So there you have it! Nothing to be scared of, right? If you are an employee taking legal action for the first time, or perhaps you may have an employment issue that you wish to take action on, give our office a call today and we would be more than happy to help you get started!

Walmart whistleblower to receive $31.2mil settlement for wrongful termination

A New Hampshire woman by the name of Maureen McPadden was terminated from Walmart in 2012 – after 18 years of service to the retail mogul. You may be wondering, what could someone do to warrant termination after so many years with a company? Well, McPadden was terminated for (and here’s where it gets interesting) losing her pharmacy key…according to her former employers.

McPadden subsequently filed a lawsuit alleging her termination was actually the result of retaliation for whistleblowing, gender discrimination, and disability discrimination. The complaint alleges that McPadden made several complaints to management and outside entities that there were not enough properly trained employees to fill orders in a safe and efficient manner. However, all of her efforts were ignored. McPadden and her counsel assert that her protestations were part of the reason she was terminated, and management was looking for a reason, any reason, to get rid of her. Additionally, there was evidence that a male pharmacist also lost his key (after McPadden’s termination) but he received a “level one coaching”, while McPadden received a more severe punishment. Finally, McPadden’s termination occurred less than two months after she had returned from stress leave (during which, her manager announced the plaintiff’s prescription to co-workers, resulting in an additional charge of privacy violation).

After a five day trial, the verdict was announced in favor of the plaintiff, awarding her over $31mil. The breakdown is as follows:

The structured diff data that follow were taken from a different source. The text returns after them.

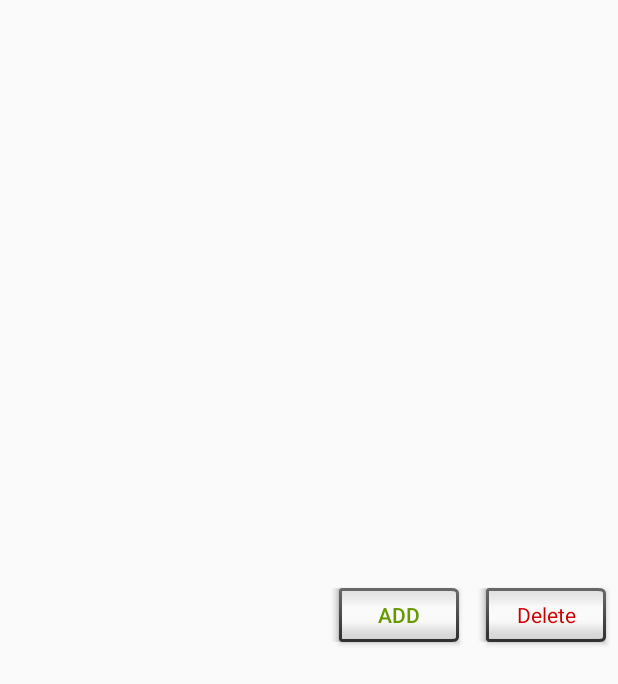
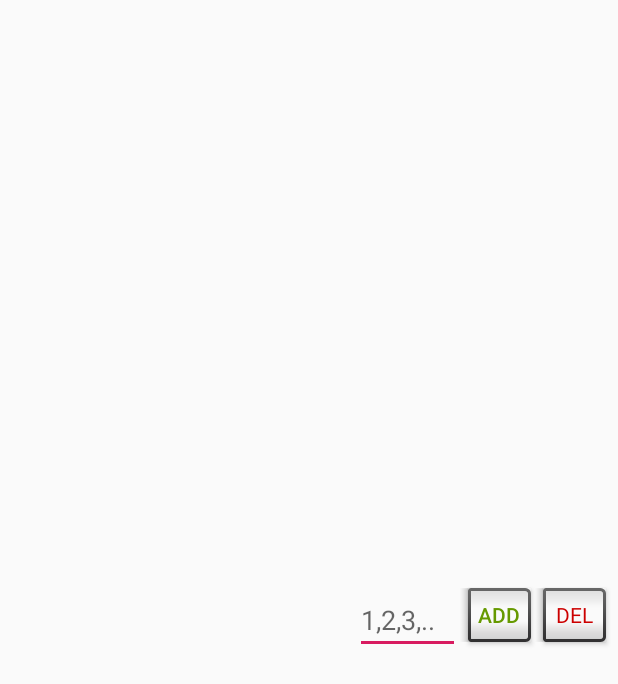
Before and after one commit to Georg1992/SHOPPINGLIST, an Android app: the layout custom_layout.xml on its own in the app's theme, with its tools: preview values and no code run, on a phone screen of 412 x 824 dp. Shown: the top 684 px of the screen. Run offline under Robolectric (Android 15) with nearby library versions, the phone set to English and light mode, and no system bars.

```diff
--- a/app/build.gradle
+++ b/app/build.gradle
@@ -28,5 +28,6 @@ dependencies {
     implementation 'com.android.support:support-v4:28.0.0'
 }
 dependencies {
-    implementation 'com.google.code.gson:gson:2.8.2' // Old 2.8.0
+    implementation 'com.google.code.gson:gson:2.8.2'
+    implementation 'com.android.support:design:28.0.0' // Old 2.8.0
 }
--- a/app/src/main/java/com/example/georg/shoppinglist/ItemListHub.java
+++ b/app/src/main/java/com/example/georg/shoppinglist/ItemListHub.java
@@ -35,7 +35,11 @@ public class ItemListHub {
     }
 
     public Item getItem(int i) {
-        return items.get(i);
+        if (!this.items.isEmpty()) {
+            return items.get(i);
+        } else {
+            return null;
+        }
     }
 
     public void addItemToList(Item item) {
--- a/app/src/main/res/layout/custom_layout.xml
+++ b/app/src/main/res/layout/custom_layout.xml
@@ -17,23 +17,33 @@
     <Button
         android:id="@+id/delete_btn"
         style="@android:style/Widget.Button.Inset"
-        android:layout_width="wrap_content"
+        android:layout_width="50dp"
         android:layout_height="wrap_content"
         android:layout_alignParentRight="true"
         android:layout_centerVertical="true"
         android:layout_marginRight="5dp"
-        android:text="Delete"
+        android:text="DEL"
         android:textColor="@android:color/holo_red_dark" />
 
     <Button
         android:id="@+id/add_btn"
         style="@android:style/Widget.DeviceDefault.Button.Inset"
-        android:layout_width="wrap_content"
+        android:layout_width="50dp"
         android:layout_height="wrap_content"
         android:layout_centerVertical="true"
-        android:layout_marginRight="10dp"
+        android:layout_marginRight="0dp"
         android:layout_toLeftOf="@id/delete_btn"
         android:text="Add"
         android:textColor="@android:color/holo_green_dark" />
 
+    <EditText
+        android:id="@+id/amount"
+        android:layout_width="70dp"
+        android:layout_height="wrap_content"
+        android:layout_alignBottom="@+id/delete_btn"
+        android:layout_toLeftOf="@id/add_btn"
+        android:ems="10"
+        android:hint="1,2,3,.."
+        android:inputType="textPersonName|number" />
+
 </RelativeLayout>
```
Also changed, not shown: app/src/main/java/com/example/georg/shoppinglist/Category.java (+8 -2 lines), app/src/main/java/com/example/georg/shoppinglist/MyCustomAdapter.java (+13 -27 lines).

“$15 million in punitive damages on her Title VII gender discrimination claim, and another $15 million in enhanced compensatory damages under the New Hampshire Law Against Discrimination (NHLAD). In addition, the jury awarded the pharmacist $164,093 in back pay, $558,392.87 in front pay, and $500,000 in compensatory damages. “

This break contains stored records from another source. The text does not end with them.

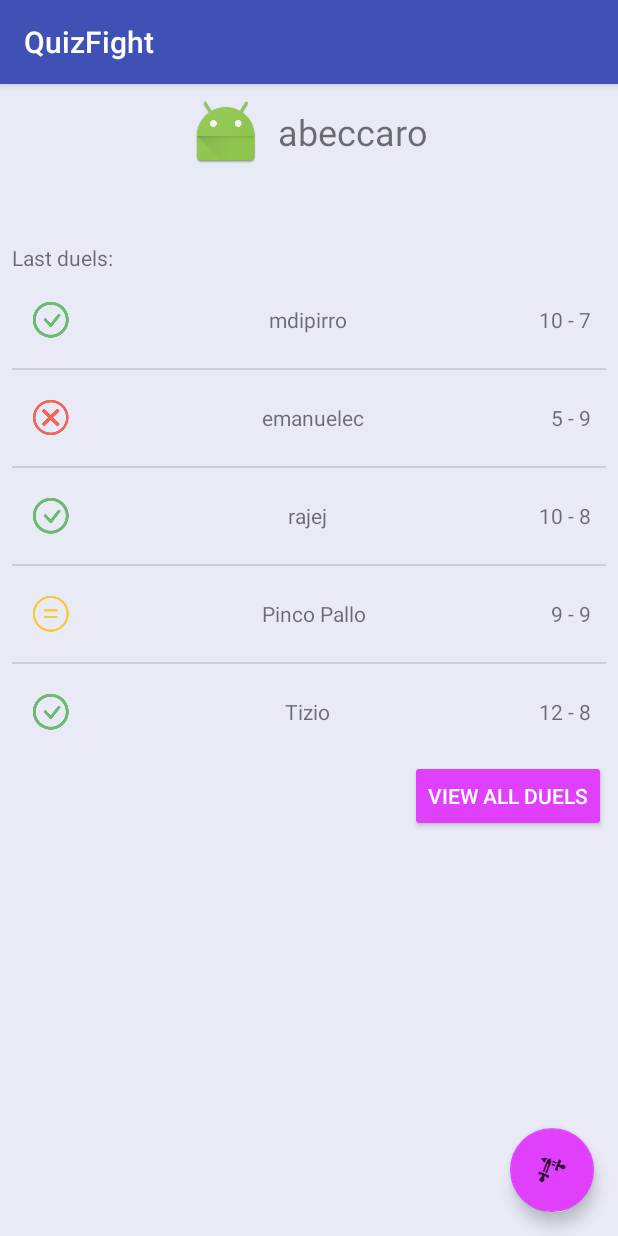
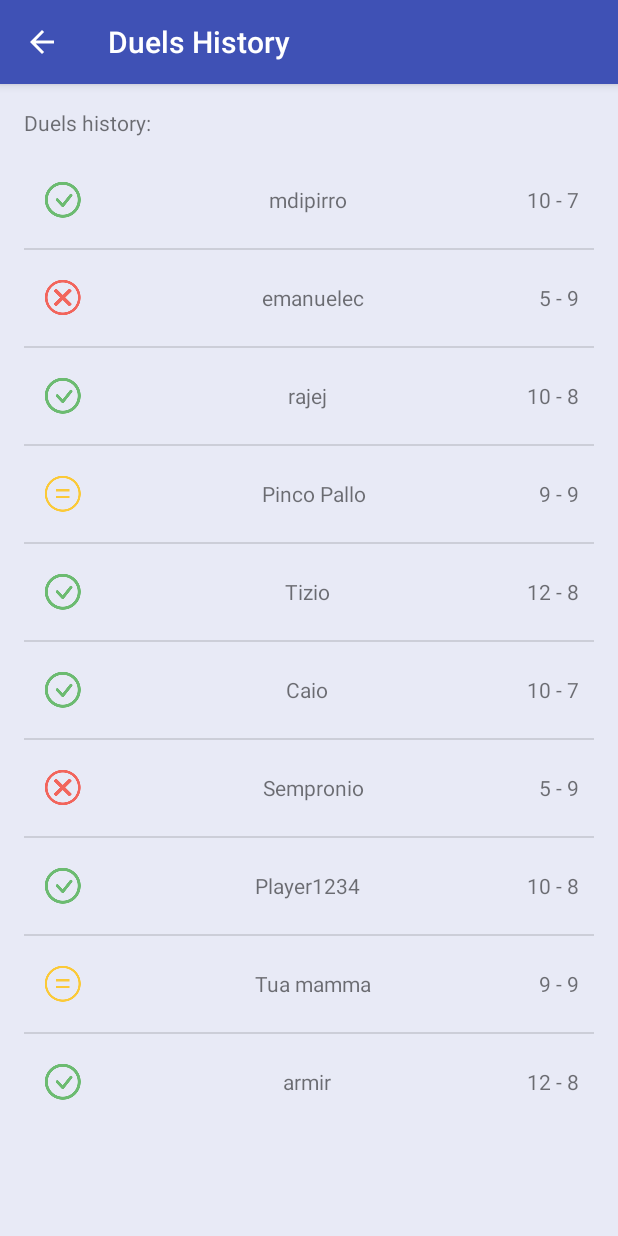
Before and after one commit to RosemaryRin/quiz-fight-android, an Android app: the screen it shows after launch (HomeActivity before the commit, DuelsHistory after it), after a tap on "VIEW ALL DUELS", on a phone screen of 412 x 824 dp. Run offline under Robolectric (Android 15) with nearby library versions, the phone set to English and light mode, and no system bars.

Commit message:
Created duels history activity

```diff
--- a/QuizFight/app/build.gradle
+++ b/QuizFight/app/build.gradle
@@ -26,6 +26,6 @@ dependencies {
     })
     compile 'com.android.support:appcompat-v7:25.3.0'
     compile 'com.android.support.constraint:constraint-layout:1.0.2'
+    compile 'com.android.support:design:25.3.0'
     testCompile 'junit:junit:4.12'
-    compile 'com.android.support:design:25.3.0'
 }
--- a/QuizFight/app/src/main/AndroidManifest.xml
+++ b/QuizFight/app/src/main/AndroidManifest.xml
@@ -25,6 +25,14 @@
                 android:name="android.support.PARENT_ACTIVITY"
                 android:value="rogueone.quizfight.HomeActivity" />
         </activity>
+        <activity
+            android:name=".DuelsHistory"
+            android:label="@string/title_activity_duels_history"
+            android:parentActivityName=".HomeActivity">
+            <meta-data
+                android:name="android.support.PARENT_ACTIVITY"
+                android:value="rogueone.quizfight.HomeActivity" />
+        </activity>
     </application>
 
 </manifest>
--- /dev/null
+++ b/QuizFight/app/src/main/java/rogueone/quizfight/DuelsHistory.java
@@ -0,0 +1,36 @@
+package rogueone.quizfight;
+
+import android.support.v7.app.AppCompatActivity;
+import android.os.Bundle;
+import android.support.v7.widget.Toolbar;
+import android.view.View;
+import android.widget.ListView;
+
+public class DuelsHistory extends AppCompatActivity {
+
+    @Override
+    protected void onCreate(Bundle savedInstanceState) {
+        super.onCreate(savedInstanceState);
+        setContentView(R.layout.activity_duels_history);
+
+//        Toolbar toolbar = (Toolbar) findViewById(R.id.toolbar);
+//        setSupportActionBar(toolbar);
+//        getSupportActionBar().setDisplayHomeAsUpEnabled(true);
+
+        //FIXME: get proper data from login and db
+        String username = "abeccaro";
+        String[] opponents = {"mdipirro", "emanuelec", "rajej", "Pinco Pallo", "Tizio", "Caio", "Sempronio", "Player1234", "Tua mamma", "armir"};
+        int[][] scores = {{10,7},{5,9},{10,8},{9,9},{12,8},{10,7},{5,9},{10,8},{9,9},{12,8}};
+
+        // if there's at least one old duel hide empty message and show old duels list
+        if (opponents.length > 0) {
+            final ListView listView = (ListView) findViewById(R.id.history);
+
+            findViewById(R.id.noDuels).setVisibility(View.GONE);
+            listView.setVisibility(View.VISIBLE);
+
+            final DuelSummaryAdapter listAdapter = new DuelSummaryAdapter(this, opponents, scores);
+            listView.setAdapter(listAdapter);
+        }
+    }
+}
--- a/QuizFight/app/src/main/java/rogueone/quizfight/HomeActivity.java
+++ b/QuizFight/app/src/main/java/rogueone/quizfight/HomeActivity.java
@@ -29,9 +29,11 @@ public class HomeActivity extends AppCompatActivity {
 
         // if there's at least one old duel hide empty message and show old duels list
         if (opponents.length > 0) {
+            final ListView listView = (ListView) findViewById(R.id.ListTest);
+
             findViewById(R.id.NoDuels).setVisibility(View.GONE);
             findViewById(R.id.DuelsHistory).setVisibility(View.VISIBLE);
-            findViewById(R.id.ListTest).setVisibility(View.VISIBLE);
+            listView.setVisibility(View.VISIBLE);
 
             // initializing showed data arrays
             String[] opponentsShown = new String[DUELS_SHOWN];
@@ -45,10 +47,8 @@ public class HomeActivity extends AppCompatActivity {
                 System.arraycopy(scores, 0, scoresShown, 0, DUELS_SHOWN);
             }
 
-            final ListView listview = (ListView) findViewById(R.id.ListTest);
-
             final DuelSummaryAdapter listAdapter = new DuelSummaryAdapter(this, opponentsShown, scoresShown);
-            listview.setAdapter(listAdapter);
+            listView.setAdapter(listAdapter);
         }
 
 
@@ -58,7 +58,7 @@ public class HomeActivity extends AppCompatActivity {
         historyButton.setOnClickListener(new View.OnClickListener() {
             @Override
             public void onClick(View v) {
-                //startActivity(new Intent(v.getContext(), DuelsHistory.class));
+                startActivity(new Intent(v.getContext(), DuelsHistory.class));
             }
         });
 
--- /dev/null
+++ b/QuizFight/app/src/main/res/layout/activity_duels_history.xml
@@ -0,0 +1,59 @@
+<?xml version="1.0" encoding="utf-8"?>
+<android.support.constraint.ConstraintLayout xmlns:android="http://schemas.android.com/apk/res/android"
+    xmlns:app="http://schemas.android.com/apk/res-auto"
+    xmlns:tools="http://schemas.android.com/tools"
+    android:layout_width="match_parent"
+    android:layout_height="match_parent"
+    android:background="@color/background"
+    tools:context="rogueone.quizfight.DuelsHistory">
+
+    <LinearLayout
+        android:id="@+id/historyLayout"
+        android:layout_width="0dp"
+        android:layout_height="wrap_content"
+        android:layout_marginEnd="8dp"
+        android:layout_marginLeft="8dp"
+        android:layout_marginRight="8dp"
+        android:layout_marginStart="8dp"
+        android:layout_marginTop="8dp"
+        android:orientation="vertical"
+        android:padding="8dp"
+        app:layout_constraintLeft_toLeftOf="parent"
+        app:layout_constraintRight_toRightOf="parent"
+        app:layout_constraintTop_toTopOf="parent"
+        tools:layout_constraintBottom_creator="1"
+        tools:layout_constraintLeft_creator="1"
+        tools:layout_constraintRight_creator="1"
+        tools:layout_constraintTop_creator="1">
+
+        <TextView
+            android:id="@+id/duelsHistory"
+            android:layout_width="match_parent"
+            android:layout_height="wrap_content"
+            android:paddingBottom="10dp"
+            android:text="@string/duels_history"
+            android:textSize="14sp"
+            tools:layout_editor_absoluteX="8dp"
+            tools:layout_editor_absoluteY="0dp" />
+
+        <ListView
+            android:id="@+id/history"
+            android:layout_width="match_parent"
+            android:layout_height="match_parent"
+            android:visibility="gone"
+            app:layout_constraintLeft_toLeftOf="parent"
+            app:layout_constraintTop_toTopOf="parent"
+            tools:layout_constraintLeft_creator="1"
+            tools:layout_constraintTop_creator="1" />
+
+        <TextView
+            android:id="@+id/noDuels"
+            android:layout_width="match_parent"
+            android:layout_height="wrap_content"
+            android:text="@string/no_duels"
+            android:textAlignment="center"
+            tools:layout_editor_absoluteX="8dp"
+            tools:layout_editor_absoluteY="0dp" />
+    </LinearLayout>
+
+</android.support.constraint.ConstraintLayout>
--- a/QuizFight/app/src/main/res/values/colors.xml
+++ b/QuizFight/app/src/main/res/values/colors.xml
@@ -3,5 +3,5 @@
     <color name="colorPrimary">#3F51B5</color>
     <color name="colorPrimaryDark">#303F9F</color>
     <color name="colorAccent">#E040FB</color>
-    <color name="background">#E8EAF6</color>
+    <color name="background">#e8eaf6</color>
 </resources>
--- a/QuizFight/app/src/main/res/values/strings.xml
+++ b/QuizFight/app/src/main/res/values/strings.xml
@@ -1,12 +1,15 @@
 <resources>
-    <string name="app_name">QuizFight</string>
+    <string name="app_name">Quiz Fight</string>
+    <string name="title_activity_start_duel">Start Duel</string>
+    <string name="title_activity_duels_history">Duels History</string>
+
+    <string name="action_settings">Settings</string>
+
     <string name="user_image">User image</string>
     <string name="start_duel">Start duel</string>
     <string name="last_duels">Last duels:</string>
     <string name="result_icon">Duel result icon</string>
     <string name="history">View all duels</string>
+    <string name="duels_history">Duels history:</string>
     <string name="no_duels">No duels found</string>
-    <string name="title_activity_start_duel">StartDuel</string>
-    <string name="action_settings">Settings</string>
-    <string name="section_format">Hello World from section: %1$d</string>
 </resources>
```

Walmart is no stranger to employment lawsuits – from wage and hour disputes, to discrimination and harassment allegations. The company is currently dealing with two other suits which claim the plaintiffs faced sex discrimination.

 

Sources: http://www.employmentlawdaily.com/index.php/news/walmart-pharmacist-fired-after-reporting-legal-and-safety-concerns-wins-31-2m-verdict/

http://www.huffingtonpost.ca/2016/01/29/maureen-mcpadden-walmart-lawsuit_n_9113684.html